*What you will do*. Search the data for "option". Return each matching line.

====

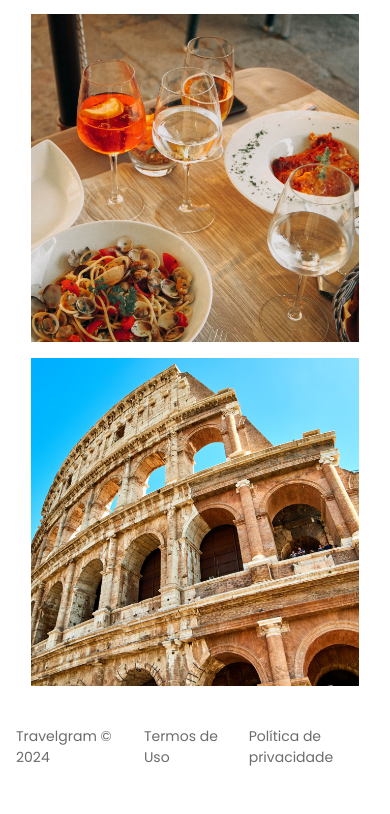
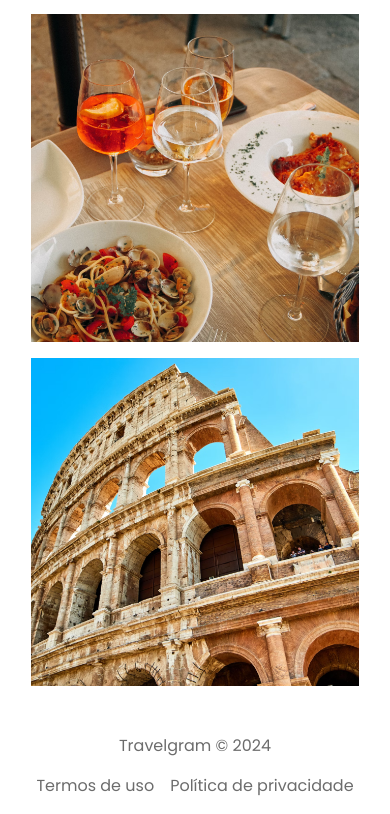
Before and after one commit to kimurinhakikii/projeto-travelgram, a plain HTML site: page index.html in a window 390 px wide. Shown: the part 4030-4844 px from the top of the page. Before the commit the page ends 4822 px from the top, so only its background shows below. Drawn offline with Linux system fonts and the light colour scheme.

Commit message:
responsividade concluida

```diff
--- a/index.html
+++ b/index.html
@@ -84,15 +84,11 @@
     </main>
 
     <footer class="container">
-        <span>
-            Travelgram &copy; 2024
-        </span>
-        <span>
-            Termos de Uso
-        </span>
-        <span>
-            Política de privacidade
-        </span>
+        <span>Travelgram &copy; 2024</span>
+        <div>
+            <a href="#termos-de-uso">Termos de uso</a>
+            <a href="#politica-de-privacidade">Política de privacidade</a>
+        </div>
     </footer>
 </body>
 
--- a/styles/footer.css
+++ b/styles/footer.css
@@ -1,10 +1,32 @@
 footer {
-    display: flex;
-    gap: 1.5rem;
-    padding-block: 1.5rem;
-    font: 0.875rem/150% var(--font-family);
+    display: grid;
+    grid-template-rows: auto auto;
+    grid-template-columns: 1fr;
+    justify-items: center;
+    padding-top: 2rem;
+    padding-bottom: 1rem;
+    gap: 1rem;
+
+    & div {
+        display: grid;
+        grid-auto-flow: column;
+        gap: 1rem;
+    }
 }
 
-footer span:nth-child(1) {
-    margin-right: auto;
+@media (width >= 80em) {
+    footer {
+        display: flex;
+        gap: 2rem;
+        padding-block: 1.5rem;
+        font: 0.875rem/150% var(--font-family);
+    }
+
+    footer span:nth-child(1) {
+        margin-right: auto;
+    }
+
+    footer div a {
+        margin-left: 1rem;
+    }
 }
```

====

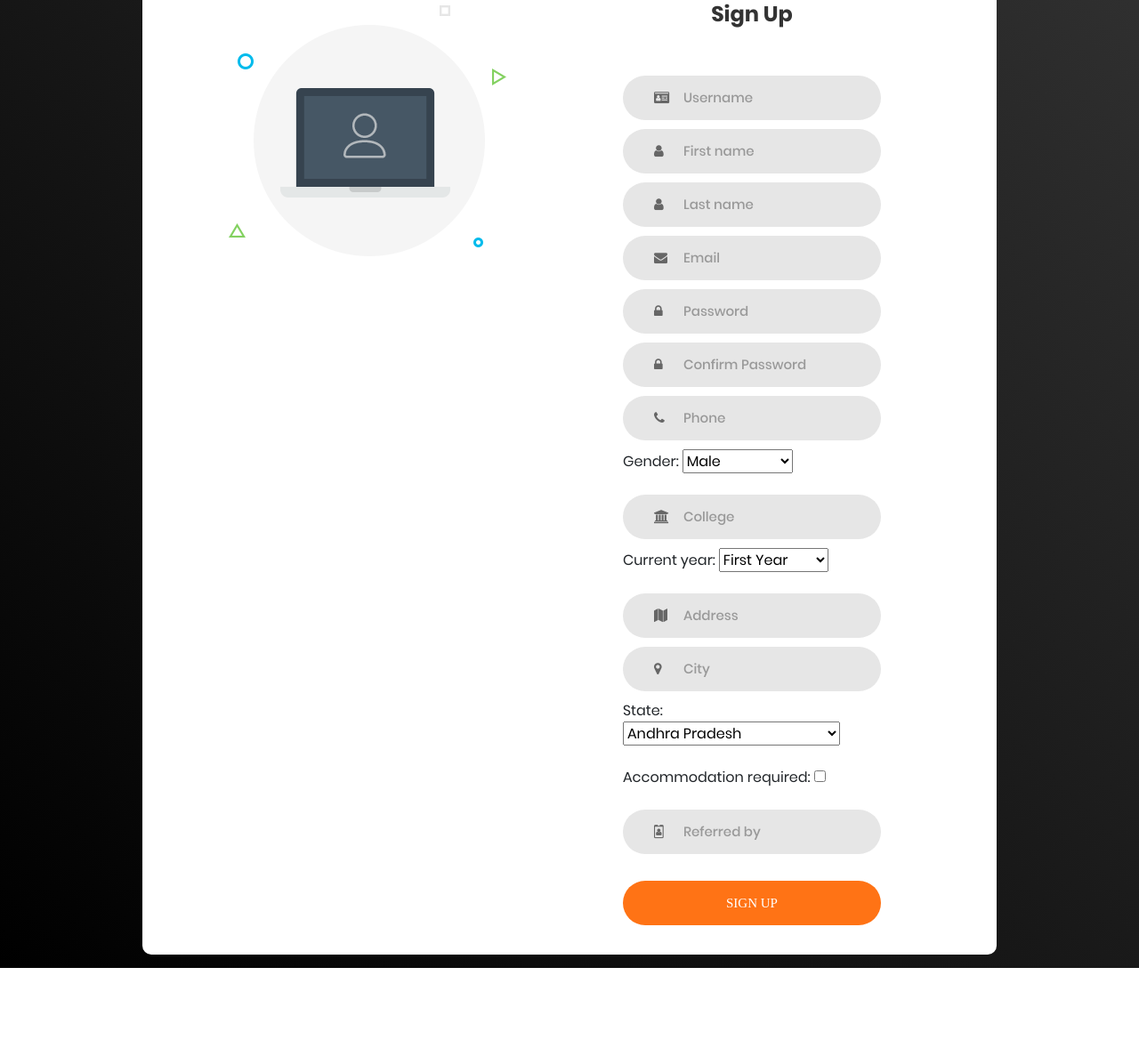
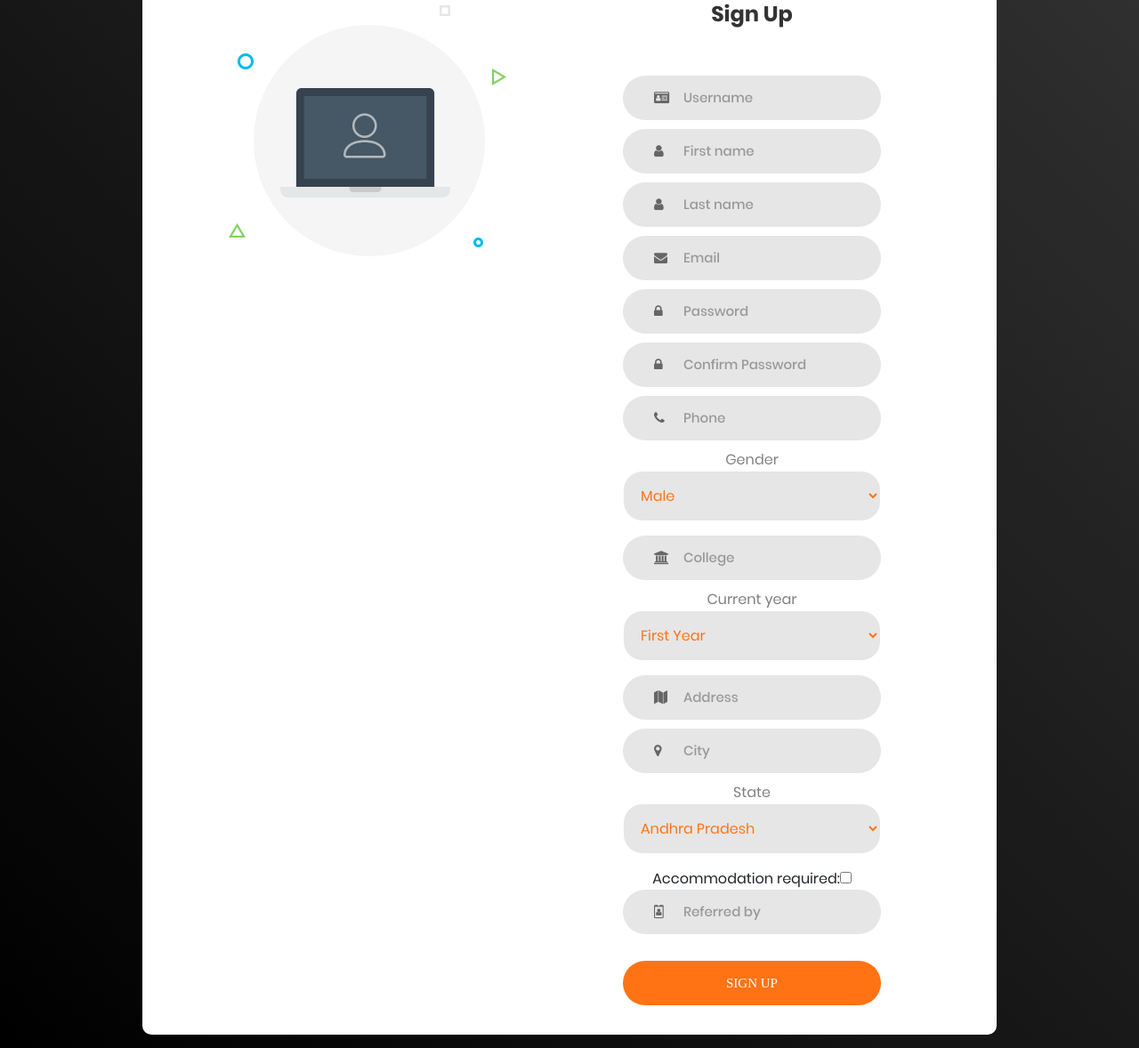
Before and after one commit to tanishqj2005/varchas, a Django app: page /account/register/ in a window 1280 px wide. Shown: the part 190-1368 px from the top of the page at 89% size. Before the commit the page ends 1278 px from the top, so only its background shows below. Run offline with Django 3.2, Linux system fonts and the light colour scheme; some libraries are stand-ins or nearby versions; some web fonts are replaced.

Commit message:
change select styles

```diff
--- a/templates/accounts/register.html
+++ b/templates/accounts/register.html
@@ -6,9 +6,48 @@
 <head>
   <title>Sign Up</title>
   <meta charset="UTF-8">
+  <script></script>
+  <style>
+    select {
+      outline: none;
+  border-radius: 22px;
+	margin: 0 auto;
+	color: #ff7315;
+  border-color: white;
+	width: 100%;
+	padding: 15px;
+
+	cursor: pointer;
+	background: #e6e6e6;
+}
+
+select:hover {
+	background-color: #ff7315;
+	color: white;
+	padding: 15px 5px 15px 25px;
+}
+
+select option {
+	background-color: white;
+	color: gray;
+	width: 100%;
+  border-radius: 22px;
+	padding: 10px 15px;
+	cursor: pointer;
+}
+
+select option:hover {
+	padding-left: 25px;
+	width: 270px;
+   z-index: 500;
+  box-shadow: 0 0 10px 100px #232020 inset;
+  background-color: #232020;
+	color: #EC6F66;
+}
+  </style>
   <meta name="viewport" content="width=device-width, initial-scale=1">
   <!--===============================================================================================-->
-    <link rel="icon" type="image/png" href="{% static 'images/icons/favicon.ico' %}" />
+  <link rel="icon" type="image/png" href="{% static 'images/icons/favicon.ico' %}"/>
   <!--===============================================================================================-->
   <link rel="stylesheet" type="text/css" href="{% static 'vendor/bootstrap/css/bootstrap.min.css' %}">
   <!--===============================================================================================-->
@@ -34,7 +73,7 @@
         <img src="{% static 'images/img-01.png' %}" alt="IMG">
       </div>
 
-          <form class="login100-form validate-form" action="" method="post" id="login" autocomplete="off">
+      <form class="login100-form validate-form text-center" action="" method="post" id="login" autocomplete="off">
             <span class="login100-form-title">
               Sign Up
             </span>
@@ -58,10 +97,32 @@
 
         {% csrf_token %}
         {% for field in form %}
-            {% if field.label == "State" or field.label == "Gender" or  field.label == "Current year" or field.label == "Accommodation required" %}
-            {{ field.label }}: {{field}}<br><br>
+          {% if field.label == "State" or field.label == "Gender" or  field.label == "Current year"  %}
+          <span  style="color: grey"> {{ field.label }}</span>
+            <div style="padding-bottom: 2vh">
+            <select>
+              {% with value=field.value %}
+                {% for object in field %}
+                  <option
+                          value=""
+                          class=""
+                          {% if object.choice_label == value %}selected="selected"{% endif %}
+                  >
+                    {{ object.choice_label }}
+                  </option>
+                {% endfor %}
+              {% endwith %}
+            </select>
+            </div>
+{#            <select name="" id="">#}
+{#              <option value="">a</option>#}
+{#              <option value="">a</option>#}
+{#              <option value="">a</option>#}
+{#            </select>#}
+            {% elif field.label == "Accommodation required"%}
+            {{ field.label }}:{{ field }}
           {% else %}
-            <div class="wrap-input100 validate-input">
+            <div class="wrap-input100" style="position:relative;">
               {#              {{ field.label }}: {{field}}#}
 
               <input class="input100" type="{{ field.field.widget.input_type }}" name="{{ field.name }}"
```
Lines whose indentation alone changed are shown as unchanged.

====

*Answer for this exercise*.
+select option {
+select option:hover {
+                  <option
+                  </option>
+{#              <option value="">a</option>#}
+{#              <option value="">a</option>#}
+{#              <option value="">a</option>#}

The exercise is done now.